◆ Work order
A faithful copy of every entry, with the pictures removed, is what is needed here.

[Web page revision data]

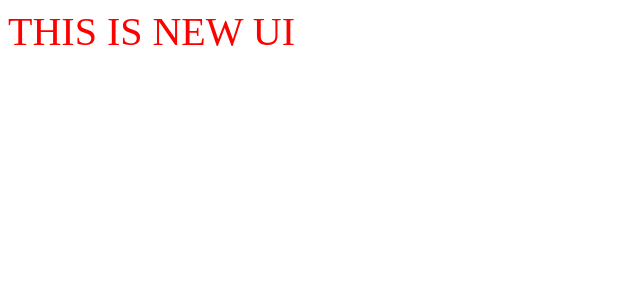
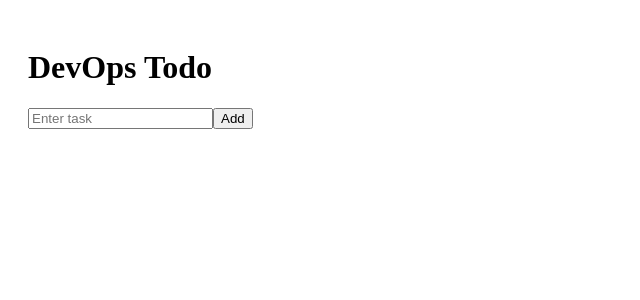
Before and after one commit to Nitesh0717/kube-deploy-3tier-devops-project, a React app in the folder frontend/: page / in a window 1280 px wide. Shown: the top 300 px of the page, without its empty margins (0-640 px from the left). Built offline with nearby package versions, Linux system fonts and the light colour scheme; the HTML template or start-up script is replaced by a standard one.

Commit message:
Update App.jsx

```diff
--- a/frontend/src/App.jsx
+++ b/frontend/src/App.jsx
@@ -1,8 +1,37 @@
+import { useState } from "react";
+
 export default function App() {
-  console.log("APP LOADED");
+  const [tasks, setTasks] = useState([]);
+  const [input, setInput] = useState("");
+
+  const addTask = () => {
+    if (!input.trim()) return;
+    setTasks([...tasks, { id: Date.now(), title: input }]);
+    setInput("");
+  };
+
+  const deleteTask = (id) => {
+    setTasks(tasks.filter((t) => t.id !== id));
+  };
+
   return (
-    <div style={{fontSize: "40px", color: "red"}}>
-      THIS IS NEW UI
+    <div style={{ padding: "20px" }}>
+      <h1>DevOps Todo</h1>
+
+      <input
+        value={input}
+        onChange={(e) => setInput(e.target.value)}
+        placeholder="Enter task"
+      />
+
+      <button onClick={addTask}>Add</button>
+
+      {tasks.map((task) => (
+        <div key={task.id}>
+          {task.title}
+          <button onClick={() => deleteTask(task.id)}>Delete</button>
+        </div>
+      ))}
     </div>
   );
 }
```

◆ Result of this exercise
Before and after one commit to Nitesh0717/kube-deploy-3tier-devops-project, a React app in the folder frontend/: page / in a window 1280 px wide. Shown: the top 300 px of the page, without its empty margins (0-640 px from the left). Built offline with nearby package versions, Linux system fonts and the light colour scheme; the HTML template or start-up script is replaced by a standard one.

Commit message:
Update App.jsx

```diff
--- a/frontend/src/App.jsx
+++ b/frontend/src/App.jsx
@@ -1,8 +1,37 @@
+import { useState } from "react";
+
 export default function App() {
-  console.log("APP LOADED");
+  const [tasks, setTasks] = useState([]);
+  const [input, setInput] = useState("");
+
+  const addTask = () => {
+    if (!input.trim()) return;
+    setTasks([...tasks, { id: Date.now(), title: input }]);
+    setInput("");
+  };
+
+  const deleteTask = (id) => {
+    setTasks(tasks.filter((t) => t.id !== id));
+  };
+
   return (
-    <div style={{fontSize: "40px", color: "red"}}>
-      THIS IS NEW UI
+    <div style={{ padding: "20px" }}>
+      <h1>DevOps Todo</h1>
+
+      <input
+        value={input}
+        onChange={(e) => setInput(e.target.value)}
+        placeholder="Enter task"
+      />
+
+      <button onClick={addTask}>Add</button>
+
+      {tasks.map((task) => (
+        <div key={task.id}>
+          {task.title}
+          <button onClick={() => deleteTask(task.id)}>Delete</button>
+        </div>
+      ))}
     </div>
   );
 }
```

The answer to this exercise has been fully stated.